In a succession of actions that have commanded world attention, the global justice movement is charting a path through new political terrain, if one that contains hauntingly familiar historical formations.
A neo-feudal aura surrounds the convocations of the WTO, IMF, World Bank and G8. Behind chain-link and barbed-wire battlements, statesmen and bureaucrats draw up pacts that will form the constitution for a one-economy corporate world.
Unimpeded capital movement, free trade, intellectual property protections and other market rights are enshrined in international treaties that liberate transnational corporations from regulation by nation-states. Written out of this process are the world’s 6 billion commoners, along with their voting rights, human rights, labor rights, social rights, economic rights and environmental rights.
People are being slowly disenfranchised, unable to control basic aspects of their lives and their communities through the traditional channels of representative government. Europeans exclude hormone-treated U.S. beef, only to find it can’t be done without suffering hefty WTO sanctions. Americans pass legislation that protects the world’s vanishing sea turtles. Woops, hello WTO, goodbye turtles. People in Massachusetts enact a boycott of companies that do business with Burma’s killer generals. Too bad, trade policy trumps human rights.
We are witnessing an unprecedented transfer of power from people and their governments to global institutions whose allegiance is to abstract free-market principle, and whose favored citizens are soulless corporate entities that have the power to shape and break nations.
Making the protection of capital the primary focus of international cooperation means problems that demand world attention lose out. U.N. Secretary-General Kofi Annan has called for a $10 billion global health fund to combat AIDS and other infectious diseases. Yet at the G8 summit, leaders pledged only $1.3 billion (0.4 per cent of Bush’s proposed 2002 budget for the U.S. military) to help the 36 million people doomed to a slow death by AIDS≠≠and made sure to do nothing to upset the pharmaceutical corporations and their AIDS-treatment cartel.
In feudal times, kings and lords held power through divine right. To challenge their authority was to oppose God, a heresy worthy of death. Now enlightened, we view such notions as foolish. Yet the divine right of yore has been replaced by a pantheon of free market verities whose lock on popular thought is so strong that heresy can be kept in check through ridicule. Commenting on the Genoa protesters, the New York Times’ Thomas Friedman sneered: “To be against globalization is to be against so many things – from cell phones to trade to Big Macs – that it connotes nothing. Which is why the anti-globalization protests have produced noise but nothing that has improved anyone’s life.”
The good news: The globalization protests show that people are not duped by such inanities. Where faithful flocks once bowed before an all-powerful deity, the revolutions of the 18th and 19th centuries ushered in an era of constitutional democracies. Today’s world citizens, imbued with an elixir of liberty, equality and fraternity, are starting to realize that unaccountable global institutions threaten their hard-won political freedoms.

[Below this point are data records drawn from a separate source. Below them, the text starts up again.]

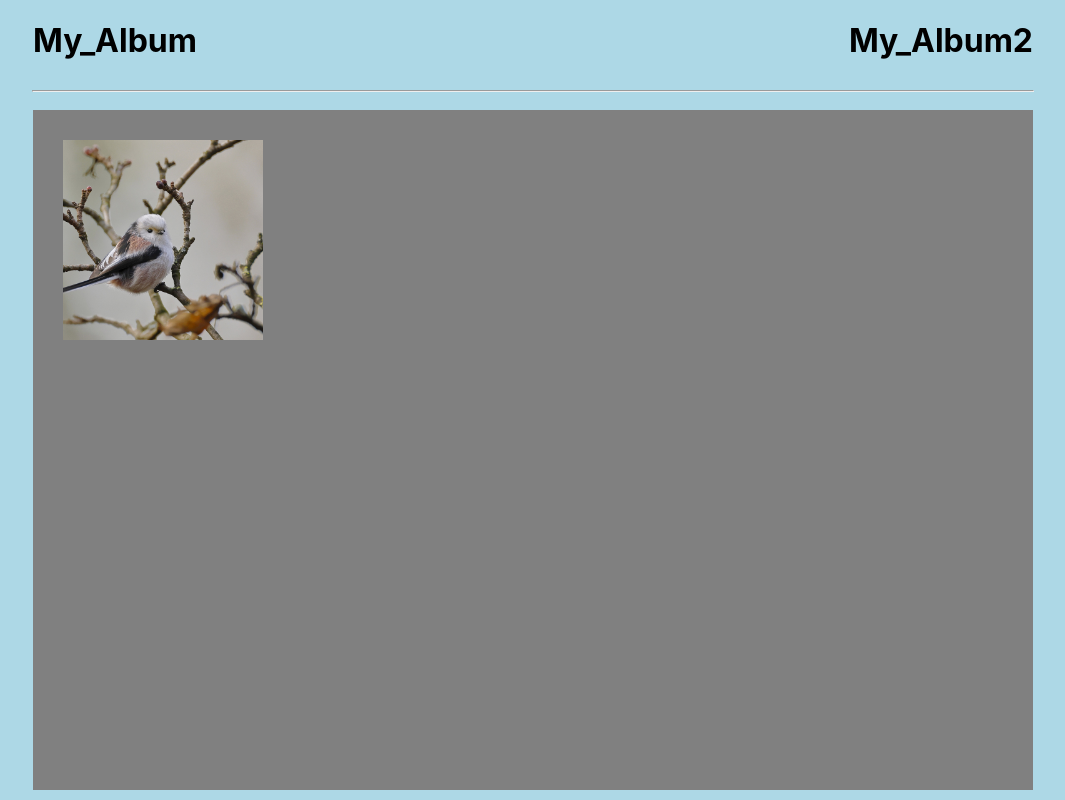
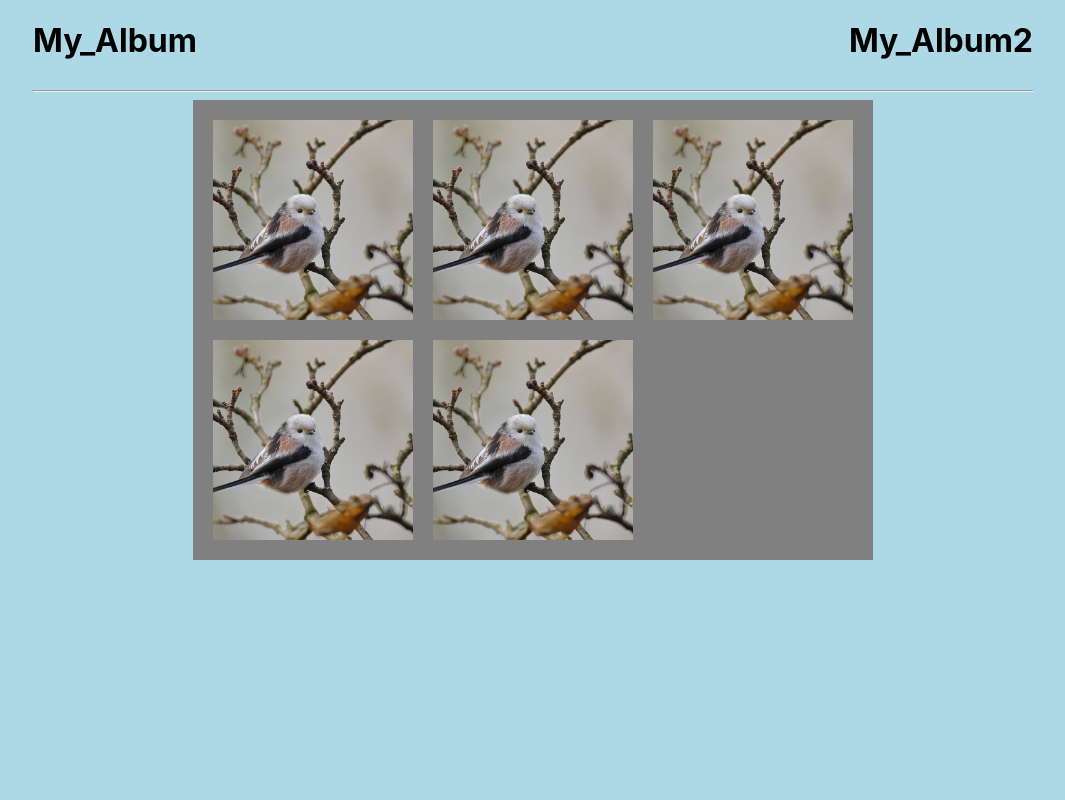
Before and after one commit to Nail0606/diary_project, a React (Create React App) app: page / in a window 1280 px wide. Shown: the whole page, without its empty margins (107-1172 px from the left). Built offline with nearby package versions, Linux system fonts and the light colour scheme.

Commit message:
Design : 메인 디자인 grid로 변경

```diff
--- a/src/main/index.js
+++ b/src/main/index.js
@@ -3,9 +3,11 @@ import birdImage from "../images/bird.jpg";
 
 const StyledBody = styled.div`
   background-color: gray;
-  width: 1000px;
-  height: 100%;
-  margin: 10px;
+  display: grid;
+  grid-template-columns: repeat(3, 1fr);
+  row-gap: 20px;
+  column-gap: 20px;
+  padding: 20px;
 `;
 
 const StyledDiv = styled.div`
@@ -33,7 +35,6 @@ const ImageBox = styled.div`
   background-color: yellow;
   width: 200px;
   height: 200px;
-  margin: 30px;
 `;
 
 function MainPage() {
@@ -51,6 +52,39 @@ function MainPage() {
             alt="adsfsa"
             style={{ maxWidth: "100%", height: "100%", objectFit: "cover" }}
           />
+
+        </ImageBox>
+        <ImageBox>
+          <img
+            src={birdImage}
+            alt="adsfsa"
+            style={{ maxWidth: "100%", height: "100%", objectFit: "cover" }}
+          />
+
+        </ImageBox>
+        <ImageBox>
+          <img
+            src={birdImage}
+            alt="adsfsa"
+            style={{ maxWidth: "100%", height: "100%", objectFit: "cover" }}
+          />
+
+        </ImageBox>
+        <ImageBox>
+          <img
+            src={birdImage}
+            alt="adsfsa"
+            style={{ maxWidth: "100%", height: "100%", objectFit: "cover" }}
+          />
+
+        </ImageBox>
+        <ImageBox>
+          <img
+            src={birdImage}
+            alt="adsfsa"
+            style={{ maxWidth: "100%", height: "100%", objectFit: "cover" }}
+          />
+
         </ImageBox>
       </StyledBody>
     </StyledDiv>
```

“We are seeing the globalization of citizenship,” Saskia Sassen noted in these pages in March (“How to Confront Globalization,” March 19). The protesters are “conducting themselves as denationalized citizens in a way that interestingly parallels the formalized rights and entitlements that allow corporations to function on an international level.”

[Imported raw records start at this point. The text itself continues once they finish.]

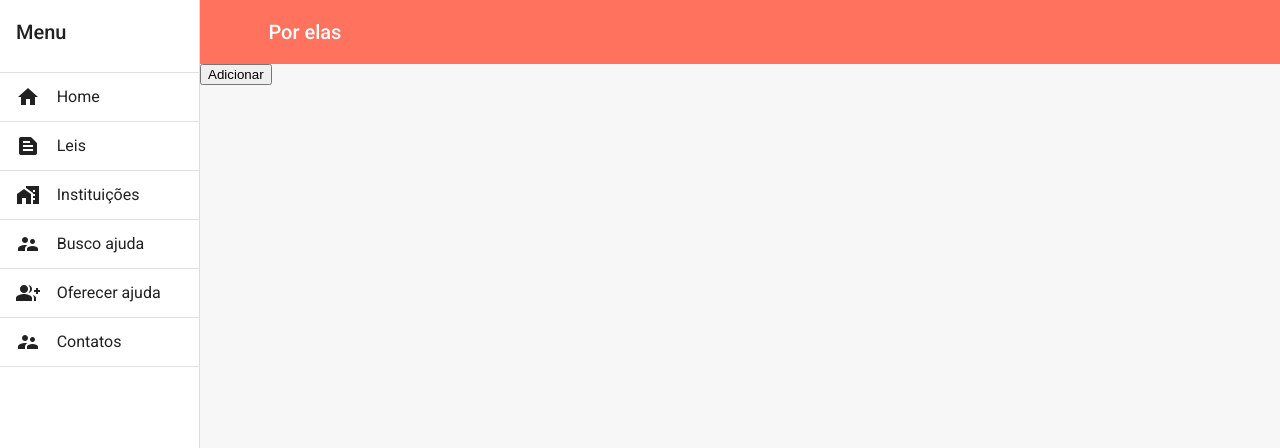
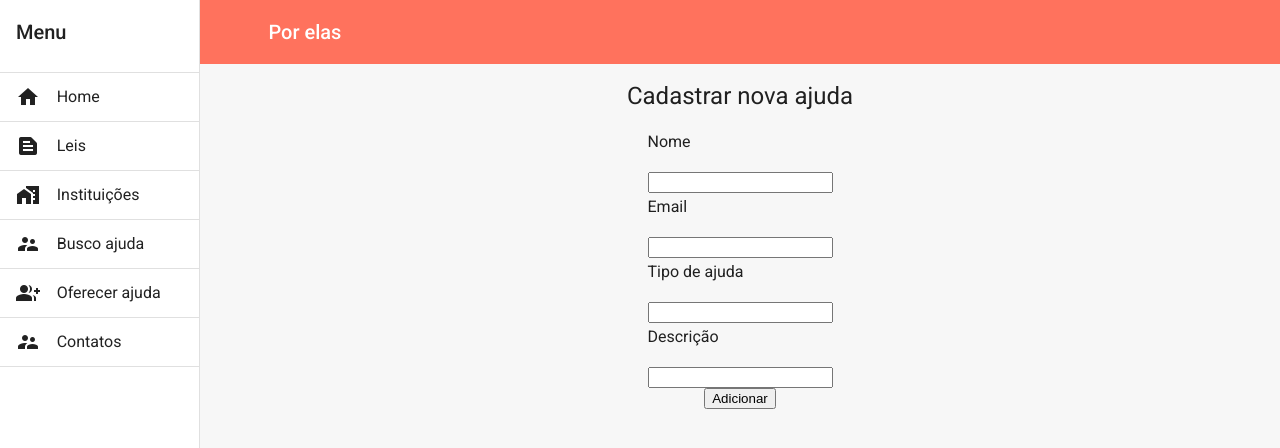
Before and after one commit to hackathon-voskhod/projeto, an Angular app: page /oferecer_ajuda in a window 1280 px wide. Shown: the top 448 px of the page. Built offline with nearby package versions, Linux system fonts and the light colour scheme.

Commit message:
Adiçao da pagina de ofereço ajuda

```diff
--- a/src/app/app.module.ts
+++ b/src/app/app.module.ts
@@ -24,6 +24,7 @@ import { InstituicaoPageComponent } from './components/instituicao-page/institui
 import { ContatosCardComponent } from './components/contatos-card/contatos-card.component';
 import { ContatosPageComponent } from './components/contatos-page/contatos-page.component';
 import { OferecerAjudaPageComponent } from './components/oferecer-ajuda-page/oferecer-ajuda-page.component';
+import { FormsModule } from '@angular/forms';
 
 @NgModule({
   declarations: [
@@ -56,6 +57,7 @@ import { OferecerAjudaPageComponent } from './components/oferecer-ajuda-page/ofe
     MatListModule,
     MatExpansionModule,
     MatCardModule,
+    FormsModule,
   ],
   providers: [],
   bootstrap: [AppComponent],
--- a/src/app/components/oferecer-ajuda-page/oferecer-ajuda-page.component.css
+++ b/src/app/components/oferecer-ajuda-page/oferecer-ajuda-page.component.css
@@ -0,0 +1,8 @@
+.container {
+  width: 100%;
+  height: 100%;
+  display: flex;
+  flex-direction: column;
+  justify-content: center;
+  align-items: center;
+}
--- a/src/app/components/oferecer-ajuda-page/oferecer-ajuda-page.component.html
+++ b/src/app/components/oferecer-ajuda-page/oferecer-ajuda-page.component.html
@@ -1 +1,26 @@
-<button (click)="addAjuda()">Adicionar</button>
+<div class="margin-wrapper">
+  <app-header titulo="Cadastrar nova ajuda"></app-header>
+  <div class="container">
+    <div>
+      <h3>Nome</h3>
+      <input type="text" [(ngModel)]="novaAjuda.nome" />
+    </div>
+
+    <div>
+      <h3>Email</h3>
+      <input type="email" [(ngModel)]="novaAjuda.email" />
+    </div>
+
+    <div>
+      <h3>Tipo de ajuda</h3>
+      <input type="text" [(ngModel)]="novaAjuda.tipo" />
+    </div>
+
+    <div>
+      <h3>Descrição</h3>
+      <input type="text" [(ngModel)]="novaAjuda.descricao" />
+    </div>
+
+    <button (click)="addAjuda()">Adicionar</button>
+  </div>
+</div>
--- a/src/app/components/oferecer-ajuda-page/oferecer-ajuda-page.component.ts
+++ b/src/app/components/oferecer-ajuda-page/oferecer-ajuda-page.component.ts
@@ -1,27 +1,34 @@
 import { Component, OnInit } from '@angular/core';
 import * as myGlobals from '../../services/ajuda';
-import { AjudaModel } from "../../services/ajuda-model";
+import { AjudaModel } from '../../services/ajuda-model';
 
 @Component({
   selector: 'app-oferecer-ajuda-page',
   templateUrl: './oferecer-ajuda-page.component.html',
-  styleUrls: ['./oferecer-ajuda-page.component.css']
+  styleUrls: ['./oferecer-ajuda-page.component.css'],
 })
 export class OferecerAjudaPageComponent implements OnInit {
+  public novaAjuda: AjudaModel;
 
-  constructor() { }
-
-  ngOnInit(): void {
+  constructor() {
+    this.novaAjuda = {
+      nome: '',
+      tipo: '',
+      descricao: '',
+      email: '',
+    };
   }
 
-  addAjuda(): void{
-    const novaAjuda:AjudaModel = {
-      nome: "Nova Ajuda",
-      tipo: "Jurídica",
-      descricao: "Descrição",
-      email: "email@gmail.com"
-    }
+  ngOnInit(): void {}
 
-    myGlobals.ajuda.push(novaAjuda)
+  addAjuda(): void {
+    // const novaAjuda: AjudaModel = {
+    //   nome: 'Nova Ajuda',
+    //   tipo: 'Jurídica',
+    //   descricao: 'Descrição',
+    //   email: 'email@gmail.com',
+    // };
+
+    myGlobals.ajuda.push(this.novaAjuda);
   }
 }
```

This transformation is dawning on the the G8 leaders, who will next gather at a hideaway in the Canadian Rockies accessible by only one road, and the WTO bureaucrats, who are scheduled to meet in the remote monarchy of Qatar. The latter are no doubt waiting for China’s ascension to hold their meeting in Beijing. On Tiananmen Square perchance?

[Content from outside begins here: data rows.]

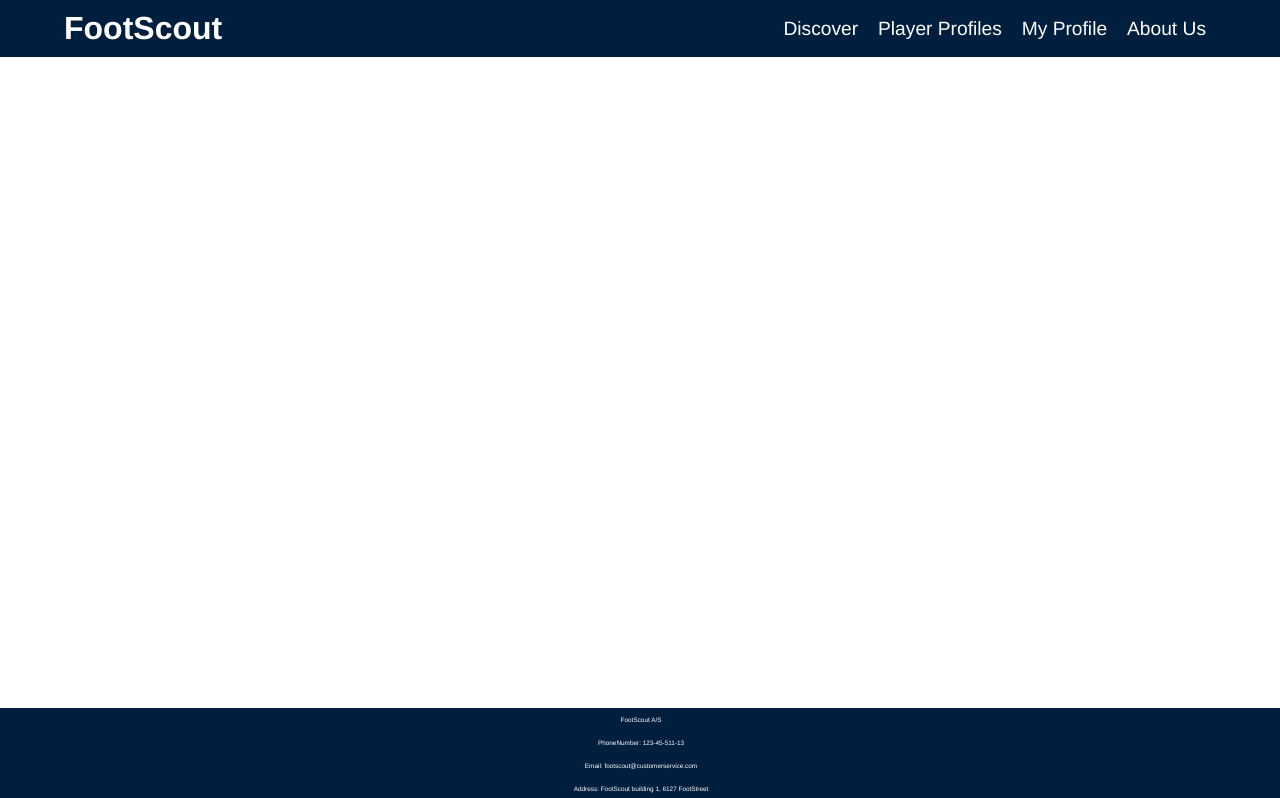
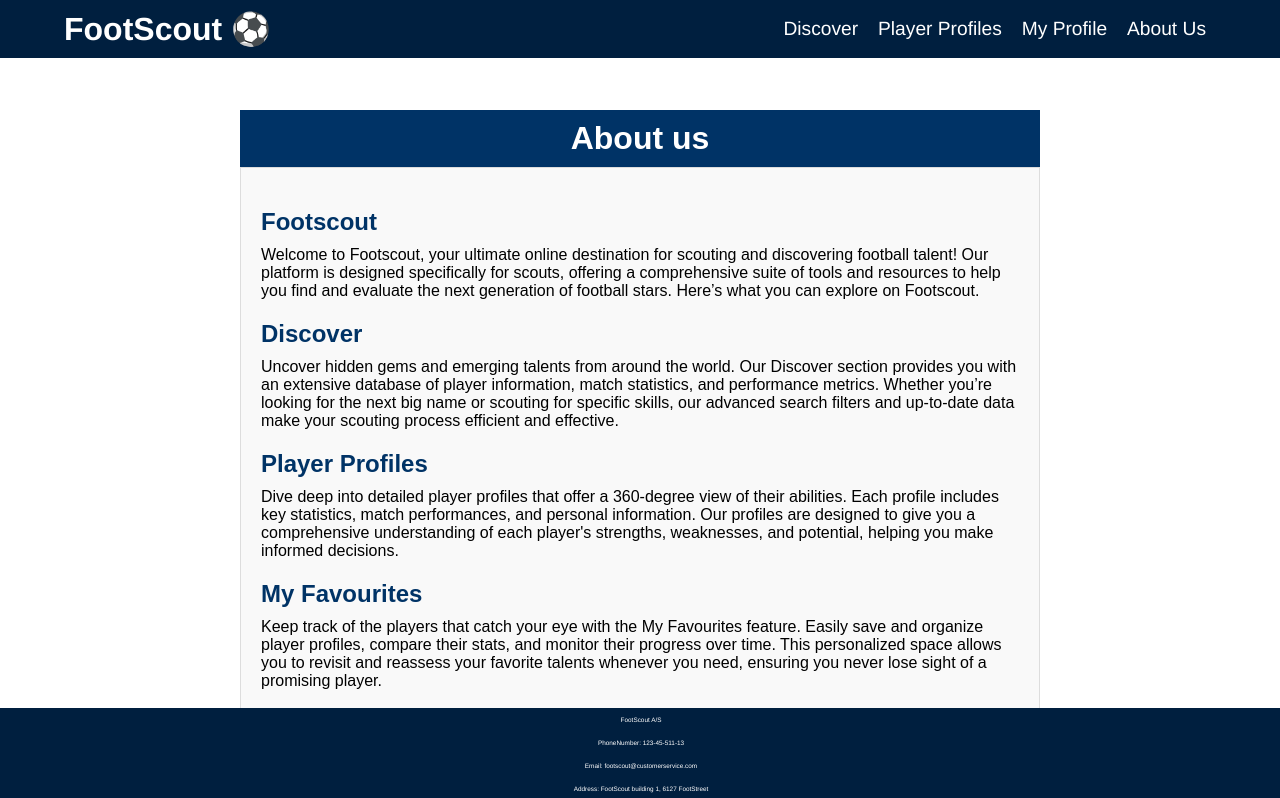
Before and after one commit to h589487/footscout, a Vue app: page /aboutUs in a window 1280 px wide. Shown: the top 798 px of the page. Built offline with nearby package versions, Linux system fonts and the light colour scheme.

Commit message:
discover og about us lagt til

```diff
--- /dev/null
+++ b/src/Components/AboutUs.vue
@@ -0,0 +1,78 @@
+<template>
+    <div class="about-us">
+      <div class="header">
+        <h1>About us</h1>
+      </div>
+      <div class="content">
+        <section class="section">
+          <h2>Footscout</h2>
+          <p>
+            Welcome to Footscout, your ultimate online destination for scouting and discovering football talent! Our platform is designed specifically for scouts, offering a comprehensive suite of tools and resources to help you find and evaluate the next generation of football stars. Here’s what you can explore on Footscout.
+          </p>
+        </section>
+        <section class="section">
+          <h2>Discover</h2>
+          <p>
+            Uncover hidden gems and emerging talents from around the world. Our Discover section provides you with an extensive database of player information, match statistics, and performance metrics. Whether you’re looking for the next big name or scouting for specific skills, our advanced search filters and up-to-date data make your scouting process efficient and effective.
+          </p>
+        </section>
+        <section class="section">
+          <h2>Player Profiles</h2>
+          <p>
+            Dive deep into detailed player profiles that offer a 360-degree view of their abilities. Each profile includes key statistics, match performances, and personal information. Our profiles are designed to give you a comprehensive understanding of each player's strengths, weaknesses, and potential, helping you make informed decisions.
+          </p>
+        </section>
+        <section class="section">
+          <h2>My Favourites</h2>
+          <p>
+            Keep track of the players that catch your eye with the My Favourites feature. Easily save and organize player profiles, compare their stats, and monitor their progress over time. This personalized space allows you to revisit and reassess your favorite talents whenever you need, ensuring you never lose sight of a promising player.
+          </p>
+        </section>
+        <section class="section">
+          <h2>About Us</h2>
+          <p>
+            Footscout was created by a team of football enthusiasts and professionals who understand the challenges and needs of modern scouting. Our mission is to provide scouts with the most reliable and detailed information available, helping you discover and nurture the football stars of tomorrow. We combine cutting-edge technology with a passion for the sport to deliver a platform that enhances your scouting capabilities.
+          </p>
+          <p>
+            Join Footscout today and take your scouting to the next level! With our robust tools and extensive database, you’ll have everything you need to discover, evaluate, and track the best football talent worldwide.
+          </p>
+        </section>
+      </div>
+    </div>
+  </template>
+
+  <script setup>
+  </script>
+
+  <style scoped>
+  .about-us {
+    font-family: Arial, sans-serif;
+    max-width: 800px;
+    margin: 0 auto;
+    padding: 20px;
+  }
+  .header {
+    background-color: #003366;
+    color: #fff;
+    padding: 10px;
+    text-align: center;
+  }
+  .header h1 {
+    margin: 0;
+  }
+  .content {
+    padding: 20px;
+    background-color: #f9f9f9;
+    border: 1px solid #ddd;
+  }
+  .section {
+    margin-bottom: 20px;
+  }
+  .section h2 {
+    color: #003366;
+    margin-bottom: 10px;
+  }
+  .section p {
+    margin: 0 0 10px;
+  }
+  </style>
--- /dev/null
+++ b/src/Components/Discover.vue
@@ -0,0 +1,64 @@
+<template>
+    <div class="discover">
+      <div class="background-image">
+        <div class="search-bar">
+          <input type="text" placeholder="Search for teams, players, country or leagues..." />
+          <button><i class="fa fa-search"></i></button>
+        </div>
+      </div>
+    </div>
+  </template>
+
+  <script setup>
+  </script>
+
+  <style scoped>
+  .discover {
+    height: 100vh;
+    display: flex;
+    justify-content: center;
+    align-items: center;
+    background-image: url('https://www.juliatannerart.co.uk/wp-content/uploads/2019/09/corner-kick-fine-art-giclee-print-football-painting-picture-liverpool-arsenal-chelsea-manchester-united-wall-art.jpg');
+    background-size: cover;
+    background-position: center;
+    position: relative;
+  }
+
+  .background-image {
+    width: 100%;
+    height: 100%;
+    display: flex;
+    justify-content: center;
+    align-items: center;
+  }
+
+  .search-bar {
+    display: flex;
+    align-items: center;
+    background: rgba(255, 255, 255, 0.8);
+    border-radius: 25px;
+    padding: 10px 20px;
+    box-shadow: 0 4px 8px rgba(0, 0, 0, 0.2);
+  }
+
+  .search-bar input {
+    border: none;
+    outline: none;
+    padding: 10px;
+    border-radius: 20px;
+    font-size: 16px;
+    width: 300px;
+  }
+
+  .search-bar button {
+    border: none;
+    background: none;
+    cursor: pointer;
+    padding: 10px;
+  }
+
+  .search-bar button i {
+    font-size: 20px;
+    color: #333;
+  }
+  </style>
--- a/src/Components/PageFooter.vue
+++ b/src/Components/PageFooter.vue
@@ -16,7 +16,7 @@
 
 <style scoped>
 footer {
-  background-color: #001f3f; /* Marineblå farge */
+  background-color: #001f3f;
   color: #fff;
   text-align: center;
   padding: 0.0125rem 0.065rem;
--- a/src/Components/PageHeader.vue
+++ b/src/Components/PageHeader.vue
@@ -5,13 +5,13 @@
 <template>
     <header>
         <div class="header-content">
-            <h1>FootScout</h1>
+            <h1>FootScout ⚽</h1>
             <nav>
                 <ul>
                     <li><router-link to="/discover">Discover</router-link></li>
-                    <li><a href="#">Player Profiles</a></li>
+                    <li><router-link to="/playerList">Player Profiles</router-link></li>
                     <li><a href="#">My Profile</a></li>
-                    <li><a href="#">About Us</a></li>
+                    <li><router-link to="/aboutUs">About Us</router-link></li>
                 </ul>
             </nav>
         </div>
--- a/src/Components/Search.vue
+++ b/src/Components/Search.vue
@@ -14,6 +14,7 @@ const marketValue = ref('');
 const players = ref([]);
 const error = ref('');
 
+//For filtrering
 const nationalities = ref([]);
 const clubs = ref([]);
 const positions = ref([]);
--- a/src/router/index.ts
+++ b/src/router/index.ts
@@ -2,6 +2,8 @@ import { createRouter, createWebHistory } from 'vue-router'
 //import Test from '@/Components/Test.vue'
 import Search from '../Components/Search.vue'
 import PlayerList from '../Components/PlayerList.vue';
+import AboutUs from '../Components/AboutUs.vue';
+import Discover from '../Components/Discover.vue';
 
 const routes = [
   {
@@ -10,8 +12,19 @@ const routes = [
     component: Search,
   },
   {
+    path: '/playerList',
+    redirect: '/search' // Omdiriger fra /home til /search
+  },
+
+  {
+    path: '/aboutUs',
+    name: 'AboutUs', // Omdiriger fra /home til /search
+    component: AboutUs
+  },
+  {
     path: '/discover',
-    redirect: '/search' // Omdiriger fra /home til /search
+    name: 'Discover', // Omdiriger fra /home til /search
+    component: Discover
   },
   {
     path: '/player/:searchText',
```
Also changed, not shown: server.js (+5 -5 lines).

Joel Bleifuss, a former director of the Peace Studies Program at the University of Missouri-Columbia, is the editor & publisher of In These Times, where he has worked since October 1986.